Your goal: Give back all of the data exactly. Leave nothing out.

Records shown:
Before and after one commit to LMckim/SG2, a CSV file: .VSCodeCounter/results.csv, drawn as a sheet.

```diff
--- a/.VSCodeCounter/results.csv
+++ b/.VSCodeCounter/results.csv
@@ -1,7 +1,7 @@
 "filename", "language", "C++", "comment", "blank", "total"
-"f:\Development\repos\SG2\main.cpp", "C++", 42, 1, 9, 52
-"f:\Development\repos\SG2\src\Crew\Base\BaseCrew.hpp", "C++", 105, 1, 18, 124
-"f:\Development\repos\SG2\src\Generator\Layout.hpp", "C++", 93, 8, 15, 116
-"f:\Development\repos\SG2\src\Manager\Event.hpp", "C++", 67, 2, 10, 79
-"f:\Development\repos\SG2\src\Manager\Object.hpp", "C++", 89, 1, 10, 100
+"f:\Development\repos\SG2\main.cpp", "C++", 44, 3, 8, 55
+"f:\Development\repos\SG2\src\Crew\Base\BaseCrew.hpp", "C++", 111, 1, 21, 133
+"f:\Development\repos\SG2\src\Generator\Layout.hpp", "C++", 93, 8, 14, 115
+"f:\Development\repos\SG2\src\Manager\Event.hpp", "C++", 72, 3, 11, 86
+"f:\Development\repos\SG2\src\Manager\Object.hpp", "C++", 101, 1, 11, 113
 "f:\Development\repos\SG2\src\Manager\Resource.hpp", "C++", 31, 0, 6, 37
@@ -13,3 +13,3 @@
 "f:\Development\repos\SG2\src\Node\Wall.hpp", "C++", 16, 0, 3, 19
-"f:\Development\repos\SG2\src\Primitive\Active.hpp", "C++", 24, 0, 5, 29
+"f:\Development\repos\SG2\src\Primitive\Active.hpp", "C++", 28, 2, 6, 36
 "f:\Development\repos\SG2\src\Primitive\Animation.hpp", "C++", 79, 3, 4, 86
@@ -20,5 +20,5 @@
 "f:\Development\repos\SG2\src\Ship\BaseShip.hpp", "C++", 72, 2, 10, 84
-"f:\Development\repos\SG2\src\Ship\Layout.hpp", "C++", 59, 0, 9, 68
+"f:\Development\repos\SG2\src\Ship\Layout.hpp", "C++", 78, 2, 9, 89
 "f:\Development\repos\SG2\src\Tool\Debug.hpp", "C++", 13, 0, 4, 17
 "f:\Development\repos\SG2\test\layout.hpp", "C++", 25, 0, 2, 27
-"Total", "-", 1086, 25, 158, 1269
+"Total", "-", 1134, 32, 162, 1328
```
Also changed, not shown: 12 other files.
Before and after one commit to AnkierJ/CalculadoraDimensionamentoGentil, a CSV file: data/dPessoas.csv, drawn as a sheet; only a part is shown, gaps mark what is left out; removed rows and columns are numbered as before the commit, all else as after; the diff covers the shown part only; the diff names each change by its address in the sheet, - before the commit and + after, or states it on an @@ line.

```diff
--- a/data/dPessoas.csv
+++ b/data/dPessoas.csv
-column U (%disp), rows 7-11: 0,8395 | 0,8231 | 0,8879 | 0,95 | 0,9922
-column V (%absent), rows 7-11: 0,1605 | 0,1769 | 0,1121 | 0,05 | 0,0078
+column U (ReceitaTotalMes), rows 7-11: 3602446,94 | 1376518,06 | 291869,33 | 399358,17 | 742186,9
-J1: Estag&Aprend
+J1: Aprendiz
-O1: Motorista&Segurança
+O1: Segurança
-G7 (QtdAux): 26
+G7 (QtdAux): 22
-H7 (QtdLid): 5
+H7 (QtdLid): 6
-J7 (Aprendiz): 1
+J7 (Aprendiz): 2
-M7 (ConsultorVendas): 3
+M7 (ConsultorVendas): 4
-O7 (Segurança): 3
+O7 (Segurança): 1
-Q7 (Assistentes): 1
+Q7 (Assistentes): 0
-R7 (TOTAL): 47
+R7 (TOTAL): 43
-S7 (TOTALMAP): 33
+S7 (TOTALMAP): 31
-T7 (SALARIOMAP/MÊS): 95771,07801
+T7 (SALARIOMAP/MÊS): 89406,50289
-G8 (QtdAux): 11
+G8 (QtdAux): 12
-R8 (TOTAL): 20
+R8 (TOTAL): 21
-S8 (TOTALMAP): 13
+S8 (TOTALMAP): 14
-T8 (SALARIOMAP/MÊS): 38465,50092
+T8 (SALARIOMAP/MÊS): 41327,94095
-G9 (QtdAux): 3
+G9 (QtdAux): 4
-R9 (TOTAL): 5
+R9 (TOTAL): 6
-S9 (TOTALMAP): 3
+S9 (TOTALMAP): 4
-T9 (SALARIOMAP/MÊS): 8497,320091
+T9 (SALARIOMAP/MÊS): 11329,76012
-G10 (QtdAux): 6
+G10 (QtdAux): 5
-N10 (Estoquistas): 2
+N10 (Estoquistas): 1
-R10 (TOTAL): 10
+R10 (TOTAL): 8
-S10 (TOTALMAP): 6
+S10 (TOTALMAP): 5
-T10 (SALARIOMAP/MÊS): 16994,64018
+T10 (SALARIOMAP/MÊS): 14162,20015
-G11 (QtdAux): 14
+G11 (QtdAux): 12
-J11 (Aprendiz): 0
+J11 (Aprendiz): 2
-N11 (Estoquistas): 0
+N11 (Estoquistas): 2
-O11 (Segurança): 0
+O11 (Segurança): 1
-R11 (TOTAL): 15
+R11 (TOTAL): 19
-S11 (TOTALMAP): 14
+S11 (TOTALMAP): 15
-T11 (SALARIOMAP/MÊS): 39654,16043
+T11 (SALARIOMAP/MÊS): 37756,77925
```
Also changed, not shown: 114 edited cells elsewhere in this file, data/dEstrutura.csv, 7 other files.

Response for this exercise:
Before and after one commit to LMckim/SG2, a CSV file: .VSCodeCounter/results.csv, drawn as a sheet.

```diff
--- a/.VSCodeCounter/results.csv
+++ b/.VSCodeCounter/results.csv
@@ -1,7 +1,7 @@
 "filename", "language", "C++", "comment", "blank", "total"
-"f:\Development\repos\SG2\main.cpp", "C++", 42, 1, 9, 52
-"f:\Development\repos\SG2\src\Crew\Base\BaseCrew.hpp", "C++", 105, 1, 18, 124
-"f:\Development\repos\SG2\src\Generator\Layout.hpp", "C++", 93, 8, 15, 116
-"f:\Development\repos\SG2\src\Manager\Event.hpp", "C++", 67, 2, 10, 79
-"f:\Development\repos\SG2\src\Manager\Object.hpp", "C++", 89, 1, 10, 100
+"f:\Development\repos\SG2\main.cpp", "C++", 44, 3, 8, 55
+"f:\Development\repos\SG2\src\Crew\Base\BaseCrew.hpp", "C++", 111, 1, 21, 133
+"f:\Development\repos\SG2\src\Generator\Layout.hpp", "C++", 93, 8, 14, 115
+"f:\Development\repos\SG2\src\Manager\Event.hpp", "C++", 72, 3, 11, 86
+"f:\Development\repos\SG2\src\Manager\Object.hpp", "C++", 101, 1, 11, 113
 "f:\Development\repos\SG2\src\Manager\Resource.hpp", "C++", 31, 0, 6, 37
@@ -13,3 +13,3 @@
 "f:\Development\repos\SG2\src\Node\Wall.hpp", "C++", 16, 0, 3, 19
-"f:\Development\repos\SG2\src\Primitive\Active.hpp", "C++", 24, 0, 5, 29
+"f:\Development\repos\SG2\src\Primitive\Active.hpp", "C++", 28, 2, 6, 36
 "f:\Development\repos\SG2\src\Primitive\Animation.hpp", "C++", 79, 3, 4, 86
@@ -20,5 +20,5 @@
 "f:\Development\repos\SG2\src\Ship\BaseShip.hpp", "C++", 72, 2, 10, 84
-"f:\Development\repos\SG2\src\Ship\Layout.hpp", "C++", 59, 0, 9, 68
+"f:\Development\repos\SG2\src\Ship\Layout.hpp", "C++", 78, 2, 9, 89
 "f:\Development\repos\SG2\src\Tool\Debug.hpp", "C++", 13, 0, 4, 17
 "f:\Development\repos\SG2\test\layout.hpp", "C++", 25, 0, 2, 27
-"Total", "-", 1086, 25, 158, 1269
+"Total", "-", 1134, 32, 162, 1328
```
Also changed, not shown: 12 other files.
Before and after one commit to AnkierJ/CalculadoraDimensionamentoGentil, a CSV file: data/dPessoas.csv, drawn as a sheet; only a part is shown, gaps mark what is left out; removed rows and columns are numbered as before the commit, all else as after; the diff covers the shown part only; the diff names each change by its address in the sheet, - before the commit and + after, or states it on an @@ line.

```diff
--- a/data/dPessoas.csv
+++ b/data/dPessoas.csv
-column U (%disp), rows 7-11: 0,8395 | 0,8231 | 0,8879 | 0,95 | 0,9922
-column V (%absent), rows 7-11: 0,1605 | 0,1769 | 0,1121 | 0,05 | 0,0078
+column U (ReceitaTotalMes), rows 7-11: 3602446,94 | 1376518,06 | 291869,33 | 399358,17 | 742186,9
-J1: Estag&Aprend
+J1: Aprendiz
-O1: Motorista&Segurança
+O1: Segurança
-G7 (QtdAux): 26
+G7 (QtdAux): 22
-H7 (QtdLid): 5
+H7 (QtdLid): 6
-J7 (Aprendiz): 1
+J7 (Aprendiz): 2
-M7 (ConsultorVendas): 3
+M7 (ConsultorVendas): 4
-O7 (Segurança): 3
+O7 (Segurança): 1
-Q7 (Assistentes): 1
+Q7 (Assistentes): 0
-R7 (TOTAL): 47
+R7 (TOTAL): 43
-S7 (TOTALMAP): 33
+S7 (TOTALMAP): 31
-T7 (SALARIOMAP/MÊS): 95771,07801
+T7 (SALARIOMAP/MÊS): 89406,50289
-G8 (QtdAux): 11
+G8 (QtdAux): 12
-R8 (TOTAL): 20
+R8 (TOTAL): 21
-S8 (TOTALMAP): 13
+S8 (TOTALMAP): 14
-T8 (SALARIOMAP/MÊS): 38465,50092
+T8 (SALARIOMAP/MÊS): 41327,94095
-G9 (QtdAux): 3
+G9 (QtdAux): 4
-R9 (TOTAL): 5
+R9 (TOTAL): 6
-S9 (TOTALMAP): 3
+S9 (TOTALMAP): 4
-T9 (SALARIOMAP/MÊS): 8497,320091
+T9 (SALARIOMAP/MÊS): 11329,76012
-G10 (QtdAux): 6
+G10 (QtdAux): 5
-N10 (Estoquistas): 2
+N10 (Estoquistas): 1
-R10 (TOTAL): 10
+R10 (TOTAL): 8
-S10 (TOTALMAP): 6
+S10 (TOTALMAP): 5
-T10 (SALARIOMAP/MÊS): 16994,64018
+T10 (SALARIOMAP/MÊS): 14162,20015
-G11 (QtdAux): 14
+G11 (QtdAux): 12
-J11 (Aprendiz): 0
+J11 (Aprendiz): 2
-N11 (Estoquistas): 0
+N11 (Estoquistas): 2
-O11 (Segurança): 0
+O11 (Segurança): 1
-R11 (TOTAL): 15
+R11 (TOTAL): 19
-S11 (TOTALMAP): 14
+S11 (TOTALMAP): 15
-T11 (SALARIOMAP/MÊS): 39654,16043
+T11 (SALARIOMAP/MÊS): 37756,77925
```
Also changed, not shown: 114 edited cells elsewhere in this file, data/dEstrutura.csv, 7 other files.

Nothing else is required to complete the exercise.